Tuesday, February 11, 2014

Kansas Sen. Roberts won't say how many days he spends in Kansas -- By Byron York

Recently the New York Times reported that Kansas Republican Sen. Pat Roberts, who owns a duplex in Dodge City as well as a house in Alexandria, Virginia, does not live in the Dodge City home when he is in Kansas. Instead, Roberts has rented out the house for several years; he told the Times he pays a friend $300 a month to stay in a room in the friend's house during visits to his home state.

The article set off an uproar, with both Democrats and Republicans slamming Roberts. But the piece did not shed much light on the bigger question, which is how much time Roberts spends in Kansas.

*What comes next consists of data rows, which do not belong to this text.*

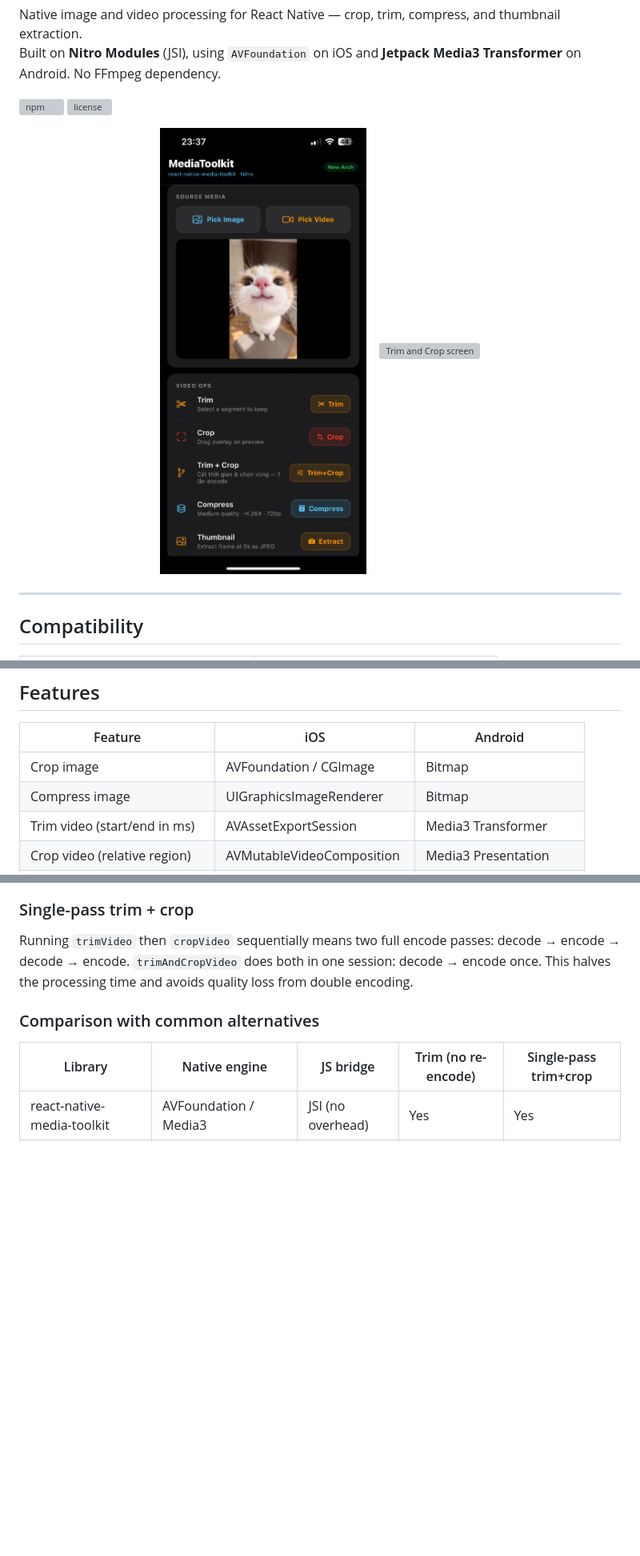
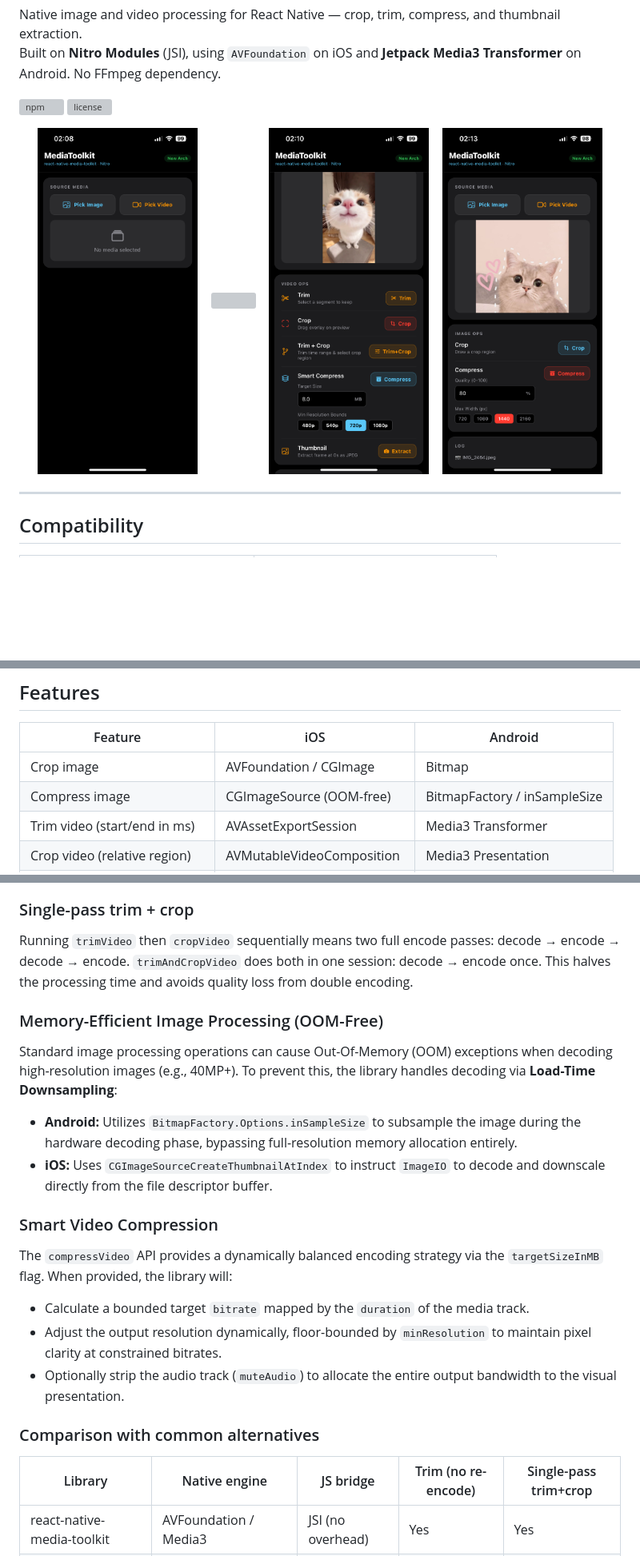
Before and after one commit to thangdevalone/react-native-media-toolkit, a Markdown page: README.md, 3 parts joined by grey strips. Shown at 80% size. Rendered like a GitHub page; pictures changed too: .github/images/1.png (added), .github/images/3.png (added), .github/images/4.png (added); blank space fills up the shorter version; grey boxes are pictures that could not be loaded.

```diff
--- a/README.md
+++ b/README.md
@@ -11,9 +11,13 @@ Built on **Nitro Modules** (JSI), using `AVFoundation` on iOS and **Jetpack Medi
 [![license](https://img.shields.io/npm/l/react-native-media-toolkit)](LICENSE)
 
 <p align="center">
-  <img src=".github/images/example.png" width="320" alt="MediaToolkit example app" />
+  <img src=".github/images/1.png" width="200" />
   &nbsp;&nbsp;
-  <img src=".github/images/example_trim_crop.png" width="320" alt="Trim and Crop screen" />
+  <img src=".github/images/2.png" width="200" />
+  &nbsp;&nbsp;
+  <img src=".github/images/3.png" width="200" />
+  &nbsp;&nbsp;
+  <img src=".github/images/4.png" width="200" />
 </p>
 
 ---
@@ -39,7 +43,7 @@ Built on **Nitro Modules** (JSI), using `AVFoundation` on iOS and **Jetpack Medi
 | Feature | iOS | Android |
 |---|---|---|
 | Crop image | AVFoundation / CGImage | Bitmap |
-| Compress image | UIGraphicsImageRenderer | Bitmap |
+| Compress image | CGImageSource (OOM-free) | BitmapFactory / inSampleSize |
 | Trim video (start/end in ms) | AVAssetExportSession | Media3 Transformer |
 | Crop video (relative region) | AVMutableVideoComposition | Media3 Presentation |
 | Trim + Crop in single pass | AVMutableVideoComposition | Media3 Transformer |
@@ -273,6 +280,19 @@ All API calls go through **JSI (JavaScript Interface)** via Nitro Modules. There
 ### Single-pass trim + crop
 
 Running `trimVideo` then `cropVideo` sequentially means two full encode passes: decode → encode → decode → encode. `trimAndCropVideo` does both in one session: decode → encode once. This halves the processing time and avoids quality loss from double encoding.
+
+### Memory-Efficient Image Processing (OOM-Free)
+
+Standard image processing operations can cause Out-Of-Memory (OOM) exceptions when decoding high-resolution images (e.g., 40MP+). To prevent this, the library handles decoding via **Load-Time Downsampling**:
+- **Android:** Utilizes `BitmapFactory.Options.inSampleSize` to subsample the image during the hardware decoding phase, bypassing full-resolution memory allocation entirely.
+- **iOS:** Uses `CGImageSourceCreateThumbnailAtIndex` to instruct `ImageIO` to decode and downscale directly from the file descriptor buffer.
+
+### Smart Video Compression
+
+The `compressVideo` API provides a dynamically balanced encoding strategy via the `targetSizeInMB` flag. When provided, the library will:
+- Calculate a bounded target `bitrate` mapped by the `duration` of the media track.
+- Adjust the output resolution dynamically, floor-bounded by `minResolution` to maintain pixel clarity at constrained bitrates.
+- Optionally strip the audio track (`muteAudio`) to allocate the entire output bandwidth to the visual presentation.
 
 ### Comparison with common alternatives
 
```
Also changed, not shown: other parts of README.md (+9 -6 lines), README.vi.md (+32 -4 lines), 3 other files.
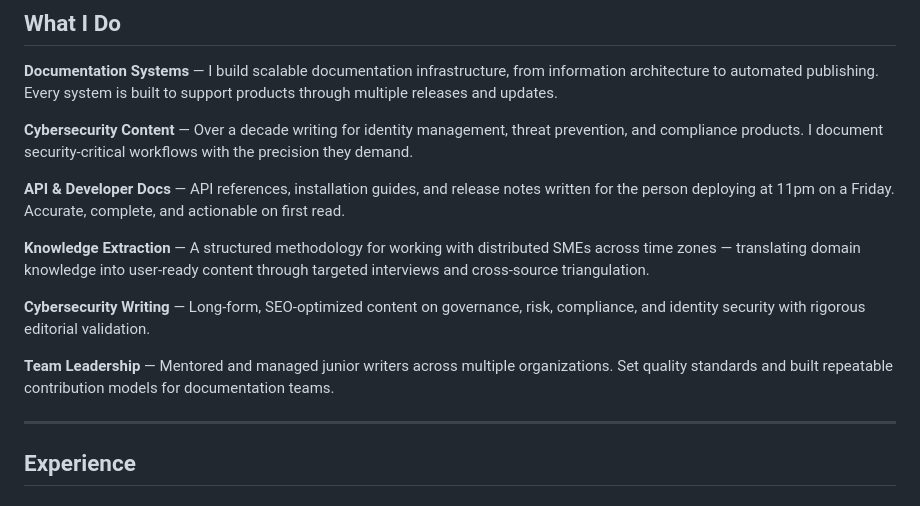
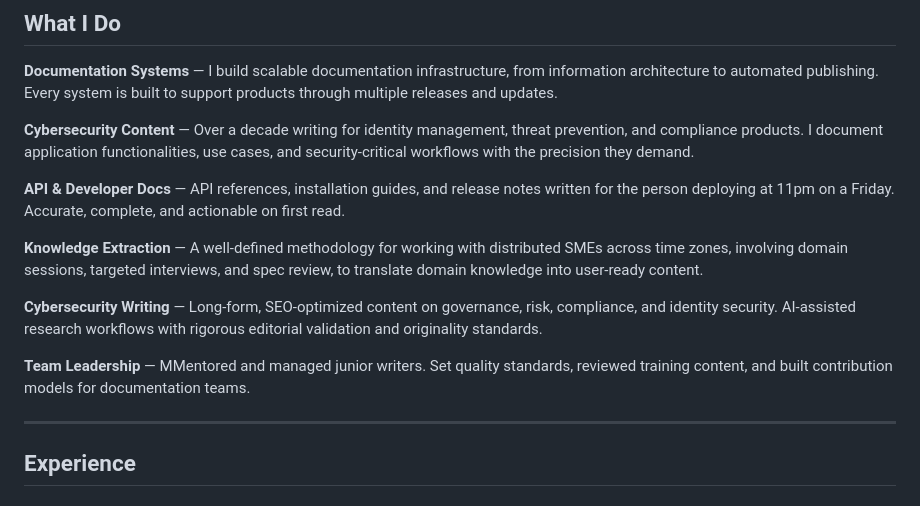
Before and after one commit to AyeshaAz06/AyeshaAz06, a Markdown page: README.md, the part around the change. Rendered like a GitHub page.

```diff
--- a/README.md
+++ b/README.md
@@ -32,15 +32,15 @@ Since September 2025, I work as an independent cybersecurity and compliance writ
 
 **Documentation Systems** — I build scalable documentation infrastructure, from information architecture to automated publishing. Every system is built to support products through multiple releases and updates.
 
-**Cybersecurity Content** — Over a decade writing for identity management, threat prevention, and compliance products. I document security-critical workflows with the precision they demand.
+**Cybersecurity Content** — Over a decade writing for identity management, threat prevention, and compliance products. I document application functionalities, use cases, and security-critical workflows with the precision they demand.
 
 **API & Developer Docs** — API references, installation guides, and release notes written for the person deploying at 11pm on a Friday. Accurate, complete, and actionable on first read.
 
-**Knowledge Extraction** — A structured methodology for working with distributed SMEs across time zones — translating domain knowledge into user-ready content through targeted interviews and cross-source triangulation.
+**Knowledge Extraction** — A well-defined methodology for working with distributed SMEs across time zones, involving domain sessions, targeted interviews, and spec review, to translate domain knowledge into user-ready content.
 
-**Cybersecurity Writing** — Long-form, SEO-optimized content on governance, risk, compliance, and identity security with rigorous editorial validation.
+**Cybersecurity Writing** — Long-form, SEO-optimized content on governance, risk, compliance, and identity security. AI-assisted research workflows with rigorous editorial validation and originality standards.
 
-**Team Leadership** — Mentored and managed junior writers across multiple organizations. Set quality standards and built repeatable contribution models for documentation teams.
+**Team Leadership** — MMentored and managed junior writers. Set quality standards, reviewed training content, and built contribution models for documentation teams.
 
 ---
 
```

In the story's second paragraph, the Times quoted a Dodge City resident who said, "I've been here since '77, and I’ve only seen [Roberts] twice." Readers who stuck around for the third-to-last paragraph learned that "in the last year, [Roberts] has visited 72 of the state's 105 counties, several of them more than once," although the Times suggested Roberts only did so because he fears a primary challenge. (He has one, in Kansas City physician Milton Wolf, who has used the Times story to attack Roberts as a Republican who really represents Virginia, not Kansas.)

But the question remains: How much time has Roberts spent in Kansas? Not just in 2013, but in years past, when he was less concerned about his immediate re-election prospects?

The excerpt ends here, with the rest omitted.